Yield curve flattened, not inverted

David MoonBlog

One historically accurate leading indicator for recessions has been an inverted yield curve – that is, a situation in which short-term interest rates are higher than long-term rates of similar credit-quality bonds.  The Treasury yield curve was most recently inverted in 2006 and 2000, each time within months prior to a recession.  (See Figure 1.  Recessions are noted in gray.)  Since 1950, the U.S. has suffered 10 recessions, seven of which began within a year of the yield on 90-day Treasury bills exceeding that of 10-year Treasury bonds.


In 2006, it was difficult for large businesses to borrow for periods as short as 30 days, pushing the yield on six-month Treasuries to 5.09%, more than a quarter-point higher than the 4.81% yield on 10-year Treasuries (Figure 2).   In hindsight, this inverted yield curve was a clear indication that investors perceived near-term economic uncertainty to be greater than risks further into the future.
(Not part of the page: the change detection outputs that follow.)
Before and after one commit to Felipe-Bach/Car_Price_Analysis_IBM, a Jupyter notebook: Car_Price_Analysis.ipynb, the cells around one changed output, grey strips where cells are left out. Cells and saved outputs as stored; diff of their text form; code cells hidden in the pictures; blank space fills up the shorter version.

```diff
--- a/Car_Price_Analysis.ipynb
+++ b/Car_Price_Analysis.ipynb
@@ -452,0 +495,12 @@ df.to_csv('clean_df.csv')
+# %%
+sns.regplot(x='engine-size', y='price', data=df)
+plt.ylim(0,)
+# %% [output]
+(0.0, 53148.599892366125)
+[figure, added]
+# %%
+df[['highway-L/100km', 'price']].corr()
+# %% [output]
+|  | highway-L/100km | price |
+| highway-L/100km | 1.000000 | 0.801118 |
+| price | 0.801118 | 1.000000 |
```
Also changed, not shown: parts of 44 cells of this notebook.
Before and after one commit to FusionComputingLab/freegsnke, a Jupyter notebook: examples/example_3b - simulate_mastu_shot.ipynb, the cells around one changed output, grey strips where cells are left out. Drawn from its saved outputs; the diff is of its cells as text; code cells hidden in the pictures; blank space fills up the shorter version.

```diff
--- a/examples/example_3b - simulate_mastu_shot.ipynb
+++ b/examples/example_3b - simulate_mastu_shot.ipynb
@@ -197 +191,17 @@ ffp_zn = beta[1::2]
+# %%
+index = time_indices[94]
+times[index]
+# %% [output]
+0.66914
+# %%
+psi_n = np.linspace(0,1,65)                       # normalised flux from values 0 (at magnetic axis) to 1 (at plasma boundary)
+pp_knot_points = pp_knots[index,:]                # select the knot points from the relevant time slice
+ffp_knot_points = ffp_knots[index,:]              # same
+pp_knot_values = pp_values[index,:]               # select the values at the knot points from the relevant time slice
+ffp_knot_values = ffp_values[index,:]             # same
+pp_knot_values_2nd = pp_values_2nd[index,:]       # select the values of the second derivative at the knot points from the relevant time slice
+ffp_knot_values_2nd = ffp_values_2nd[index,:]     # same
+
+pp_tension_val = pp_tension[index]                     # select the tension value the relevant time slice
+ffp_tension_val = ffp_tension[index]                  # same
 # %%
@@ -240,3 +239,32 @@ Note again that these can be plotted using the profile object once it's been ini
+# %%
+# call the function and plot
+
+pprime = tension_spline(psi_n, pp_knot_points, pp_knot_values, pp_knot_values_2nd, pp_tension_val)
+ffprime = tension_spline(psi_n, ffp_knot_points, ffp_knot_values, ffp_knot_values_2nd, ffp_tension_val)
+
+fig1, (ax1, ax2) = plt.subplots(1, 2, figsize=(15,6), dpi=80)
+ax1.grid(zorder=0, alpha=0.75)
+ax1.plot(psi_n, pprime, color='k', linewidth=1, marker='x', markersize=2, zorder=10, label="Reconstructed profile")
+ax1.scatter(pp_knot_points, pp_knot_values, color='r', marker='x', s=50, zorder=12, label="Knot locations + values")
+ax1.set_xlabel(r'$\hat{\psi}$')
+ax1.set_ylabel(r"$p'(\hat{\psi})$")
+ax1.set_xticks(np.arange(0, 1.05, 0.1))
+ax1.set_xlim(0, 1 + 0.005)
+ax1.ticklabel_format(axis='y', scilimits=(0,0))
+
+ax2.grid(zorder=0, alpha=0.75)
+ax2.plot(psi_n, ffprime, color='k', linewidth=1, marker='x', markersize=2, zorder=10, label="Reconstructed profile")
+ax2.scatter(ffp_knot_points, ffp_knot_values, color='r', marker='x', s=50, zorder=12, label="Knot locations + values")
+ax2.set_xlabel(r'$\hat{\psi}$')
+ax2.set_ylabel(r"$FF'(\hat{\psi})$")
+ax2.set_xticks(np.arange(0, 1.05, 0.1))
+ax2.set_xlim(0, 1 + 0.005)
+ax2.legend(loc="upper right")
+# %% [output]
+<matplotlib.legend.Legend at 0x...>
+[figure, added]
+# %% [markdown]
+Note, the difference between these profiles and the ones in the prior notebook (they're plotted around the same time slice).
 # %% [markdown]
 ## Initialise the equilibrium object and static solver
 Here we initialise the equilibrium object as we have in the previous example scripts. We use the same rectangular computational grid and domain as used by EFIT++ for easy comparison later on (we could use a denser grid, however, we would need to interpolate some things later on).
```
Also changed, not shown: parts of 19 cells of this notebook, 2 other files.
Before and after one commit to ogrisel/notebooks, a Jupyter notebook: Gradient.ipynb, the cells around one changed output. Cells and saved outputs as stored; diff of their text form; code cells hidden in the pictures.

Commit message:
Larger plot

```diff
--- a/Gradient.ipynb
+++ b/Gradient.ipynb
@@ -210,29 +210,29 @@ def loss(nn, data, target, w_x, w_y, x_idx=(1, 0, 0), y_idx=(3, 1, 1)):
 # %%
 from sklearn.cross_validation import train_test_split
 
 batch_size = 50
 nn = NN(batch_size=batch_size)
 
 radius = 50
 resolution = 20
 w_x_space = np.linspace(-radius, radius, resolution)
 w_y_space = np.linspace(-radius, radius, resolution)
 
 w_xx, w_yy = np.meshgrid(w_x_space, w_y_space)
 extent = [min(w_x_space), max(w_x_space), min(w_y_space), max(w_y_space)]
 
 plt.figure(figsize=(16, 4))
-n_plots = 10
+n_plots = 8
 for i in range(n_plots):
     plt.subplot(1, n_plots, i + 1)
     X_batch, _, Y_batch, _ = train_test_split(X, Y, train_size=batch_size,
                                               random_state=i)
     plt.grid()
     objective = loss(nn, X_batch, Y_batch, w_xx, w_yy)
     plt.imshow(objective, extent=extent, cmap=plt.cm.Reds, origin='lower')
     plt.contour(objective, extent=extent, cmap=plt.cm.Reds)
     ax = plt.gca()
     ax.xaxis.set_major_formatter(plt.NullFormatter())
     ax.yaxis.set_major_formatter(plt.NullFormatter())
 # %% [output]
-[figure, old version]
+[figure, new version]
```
The worst recession in almost 100 years began only six months following the yield curve’s inversion.

The current economic recovery, now in its 109th month, is the second longest in U.S. history. It will not last forever. But the yield curve has not inverted; it has flattened. The difference between short and long-term rates has compressed, but it has not reversed. A flattened yield curve is a state through which all inverted yield curves must eventually pass. But in the same way that not all 200-lb. people become 300-lb. people, not all flattened yield curves invert.